AIM OF THE EXERCISE: Find the word "pesos" in the listing, and copy out each line where it turns up.

RECORDED DATA:
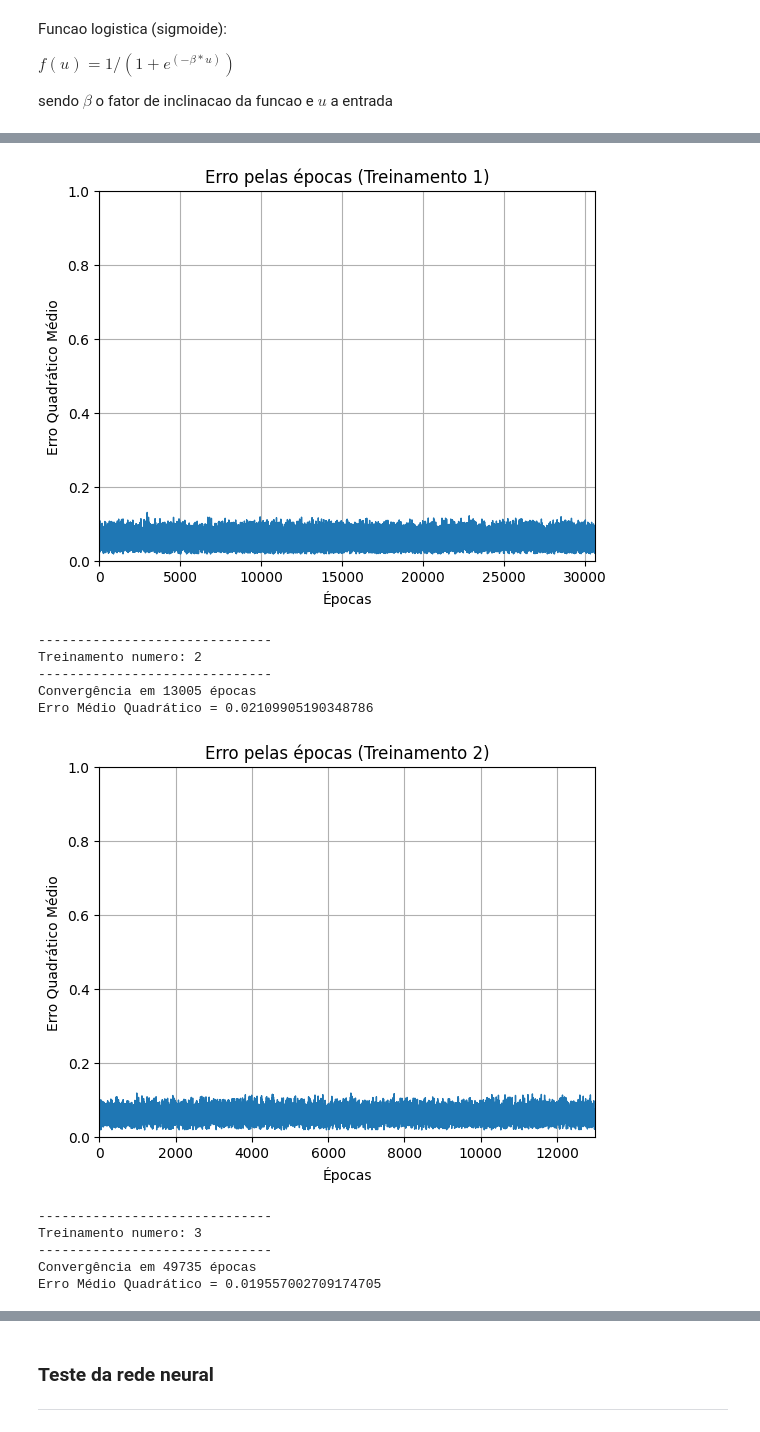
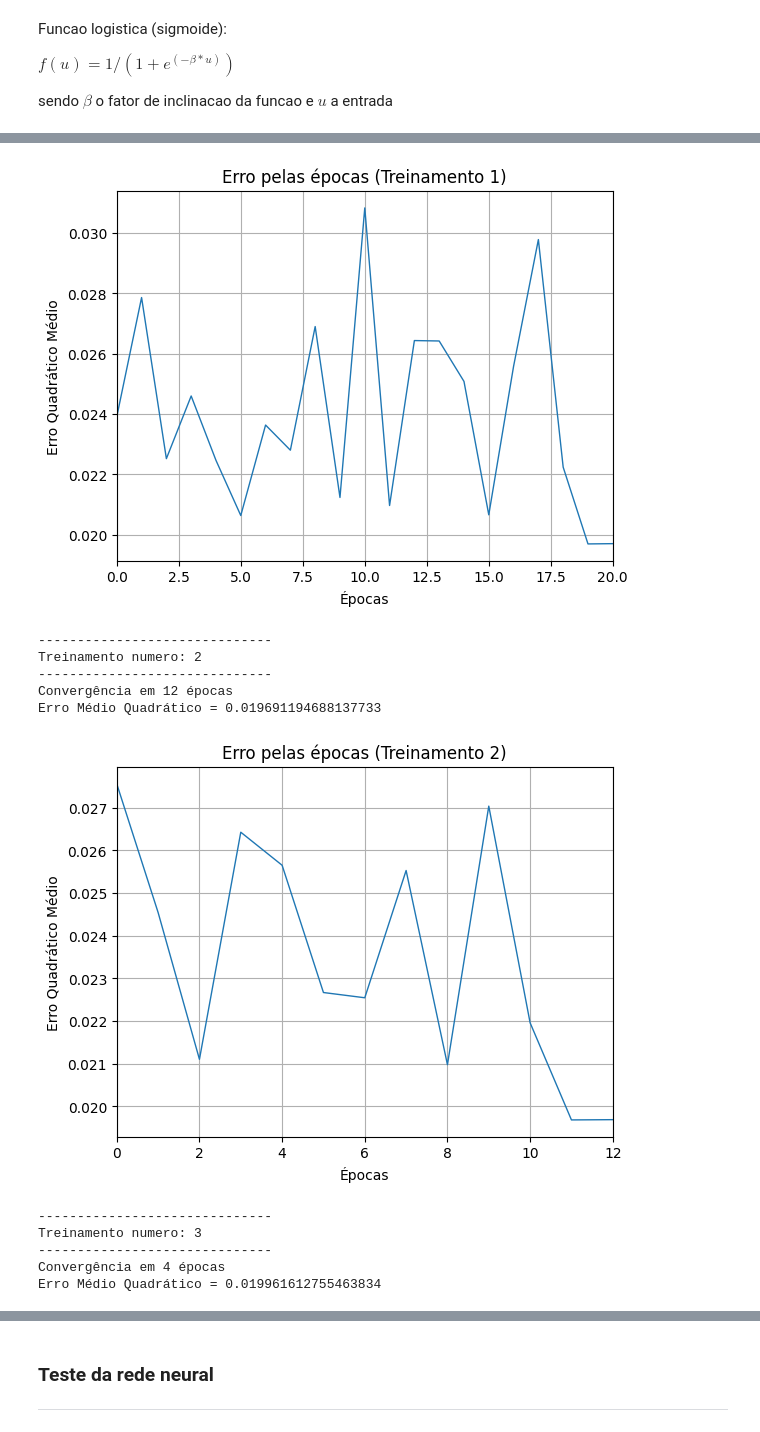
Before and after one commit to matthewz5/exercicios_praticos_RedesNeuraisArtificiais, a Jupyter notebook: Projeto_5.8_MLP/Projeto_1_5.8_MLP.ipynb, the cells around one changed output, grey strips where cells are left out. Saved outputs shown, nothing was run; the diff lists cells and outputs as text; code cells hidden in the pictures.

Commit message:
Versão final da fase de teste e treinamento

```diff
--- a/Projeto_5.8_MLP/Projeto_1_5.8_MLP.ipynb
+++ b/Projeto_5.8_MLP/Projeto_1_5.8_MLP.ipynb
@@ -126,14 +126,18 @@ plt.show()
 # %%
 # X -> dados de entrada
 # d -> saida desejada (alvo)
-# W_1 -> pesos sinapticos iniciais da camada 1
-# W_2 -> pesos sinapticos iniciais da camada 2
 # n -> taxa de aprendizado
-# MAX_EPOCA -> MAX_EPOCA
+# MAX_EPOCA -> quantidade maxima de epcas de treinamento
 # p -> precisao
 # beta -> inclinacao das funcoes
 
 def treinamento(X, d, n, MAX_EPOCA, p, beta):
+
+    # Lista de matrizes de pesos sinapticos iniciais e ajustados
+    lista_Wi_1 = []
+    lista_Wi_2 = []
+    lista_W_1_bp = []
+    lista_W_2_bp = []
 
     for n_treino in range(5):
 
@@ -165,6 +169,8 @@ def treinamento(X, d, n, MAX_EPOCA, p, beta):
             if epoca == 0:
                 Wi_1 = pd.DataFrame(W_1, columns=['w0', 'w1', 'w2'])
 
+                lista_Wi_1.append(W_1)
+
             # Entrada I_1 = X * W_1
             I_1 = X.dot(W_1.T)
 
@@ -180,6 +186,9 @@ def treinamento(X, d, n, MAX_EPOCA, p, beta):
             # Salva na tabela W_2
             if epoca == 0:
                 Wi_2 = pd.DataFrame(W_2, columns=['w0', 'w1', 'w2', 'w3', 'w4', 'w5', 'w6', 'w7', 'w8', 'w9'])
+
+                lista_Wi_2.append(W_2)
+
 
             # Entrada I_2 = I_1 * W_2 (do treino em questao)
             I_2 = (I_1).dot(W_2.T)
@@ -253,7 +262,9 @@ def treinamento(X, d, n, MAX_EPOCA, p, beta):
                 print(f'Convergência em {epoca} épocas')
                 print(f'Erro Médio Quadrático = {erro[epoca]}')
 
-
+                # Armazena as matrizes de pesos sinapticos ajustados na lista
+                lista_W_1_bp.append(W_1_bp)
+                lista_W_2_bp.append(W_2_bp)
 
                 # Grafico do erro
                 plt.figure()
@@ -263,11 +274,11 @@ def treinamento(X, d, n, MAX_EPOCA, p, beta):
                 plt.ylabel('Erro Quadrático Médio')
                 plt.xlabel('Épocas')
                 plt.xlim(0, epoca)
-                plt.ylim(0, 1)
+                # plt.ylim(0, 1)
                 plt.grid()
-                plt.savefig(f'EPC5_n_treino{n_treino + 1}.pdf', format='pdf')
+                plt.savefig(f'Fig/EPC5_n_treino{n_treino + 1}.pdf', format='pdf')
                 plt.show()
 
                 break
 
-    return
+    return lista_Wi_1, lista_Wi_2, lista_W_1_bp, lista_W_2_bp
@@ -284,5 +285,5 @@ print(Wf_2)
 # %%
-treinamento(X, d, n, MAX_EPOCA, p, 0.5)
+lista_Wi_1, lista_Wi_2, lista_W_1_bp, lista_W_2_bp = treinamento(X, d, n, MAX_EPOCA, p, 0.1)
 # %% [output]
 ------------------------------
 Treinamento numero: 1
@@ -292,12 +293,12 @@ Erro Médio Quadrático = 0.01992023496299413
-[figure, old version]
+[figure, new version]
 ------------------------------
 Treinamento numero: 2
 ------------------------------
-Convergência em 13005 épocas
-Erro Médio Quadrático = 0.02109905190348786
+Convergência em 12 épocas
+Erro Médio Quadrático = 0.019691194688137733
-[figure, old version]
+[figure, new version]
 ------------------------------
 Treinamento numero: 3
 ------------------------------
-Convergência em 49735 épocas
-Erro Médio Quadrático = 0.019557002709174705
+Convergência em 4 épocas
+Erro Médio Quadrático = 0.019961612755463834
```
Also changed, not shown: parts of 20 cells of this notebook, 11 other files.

COMPLETED EXERCISE:
-# W_1 -> pesos sinapticos iniciais da camada 1
-# W_2 -> pesos sinapticos iniciais da camada 2
+    # Lista de matrizes de pesos sinapticos iniciais e ajustados
+                # Armazena as matrizes de pesos sinapticos ajustados na lista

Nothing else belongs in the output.